The Karimi or Keremi (Crimeans) were once famous as merchant Kermikhiones who controlled the trade routes through Crimea (Persian: Karima). They are a Quasi-Subbotnik type of Karaimite.
Jewish communities existed in many of the Greek colonies in the region during the late classic period. Recently excavated inscriptions in Crimea have revealed a Jewish presence at least as early as the 1st century BCE. In some Crimean towns, monotheistic pagan cults called Hypsistarians or sebomenoi theon hypsiston ("Worshippers of the All-Highest God," or "God-Fearers") existed. These quasi-proselytes kept the Jewish commandments but remained uncircumcised and retained certain pagan customs.
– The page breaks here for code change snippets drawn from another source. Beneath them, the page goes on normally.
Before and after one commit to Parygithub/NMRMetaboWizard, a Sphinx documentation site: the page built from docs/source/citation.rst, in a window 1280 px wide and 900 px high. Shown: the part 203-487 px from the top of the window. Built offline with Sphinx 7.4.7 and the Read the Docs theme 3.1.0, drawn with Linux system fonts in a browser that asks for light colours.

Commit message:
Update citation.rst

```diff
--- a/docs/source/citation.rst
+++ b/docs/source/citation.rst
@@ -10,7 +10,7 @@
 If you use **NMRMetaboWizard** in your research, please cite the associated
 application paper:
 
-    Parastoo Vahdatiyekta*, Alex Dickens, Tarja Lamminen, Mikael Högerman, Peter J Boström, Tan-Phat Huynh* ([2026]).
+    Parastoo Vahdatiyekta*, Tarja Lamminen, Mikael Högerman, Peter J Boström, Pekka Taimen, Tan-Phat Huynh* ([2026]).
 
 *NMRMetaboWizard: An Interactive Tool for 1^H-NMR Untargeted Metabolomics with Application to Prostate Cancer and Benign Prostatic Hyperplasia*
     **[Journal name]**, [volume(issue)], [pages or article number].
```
This became the basis of the Crimean religion of the Karimi which was adopted by Khazars.
The 40 families of Karaite-Turks settled in Bakhchisarai certainly adopted this religion when they arrived and mixed with the Ghisolfi family.
In the 15th century their religion was already widespread in Novgorod and wad represented in Moscow by Elena of Moldavia and her son the Crown Prince Dimitry. However, Sofia Palaiologina started to bring the Russian church into alignment with Greece instead and cracked down on the Karimi who had to seek refuge with the Ghisolfis in the Crimean Khanate.
In 1795 the Crimean Karaites petitioned Count Zubiv pretending to be Karimi instead of Jews in order to escape a double taxation law which applied to Jews initiating a relationship between the Karimi and the Karaites which culminated in Seraya Shapshal promoting a short lived union between the two in 1919. However, the Ukrainian Karaites expelled Shapshal and united with the Nazis in WW2 to exterminate the Karimi Karaitizers.
Nevertheless, the Karimi Karaitizers survived into the present.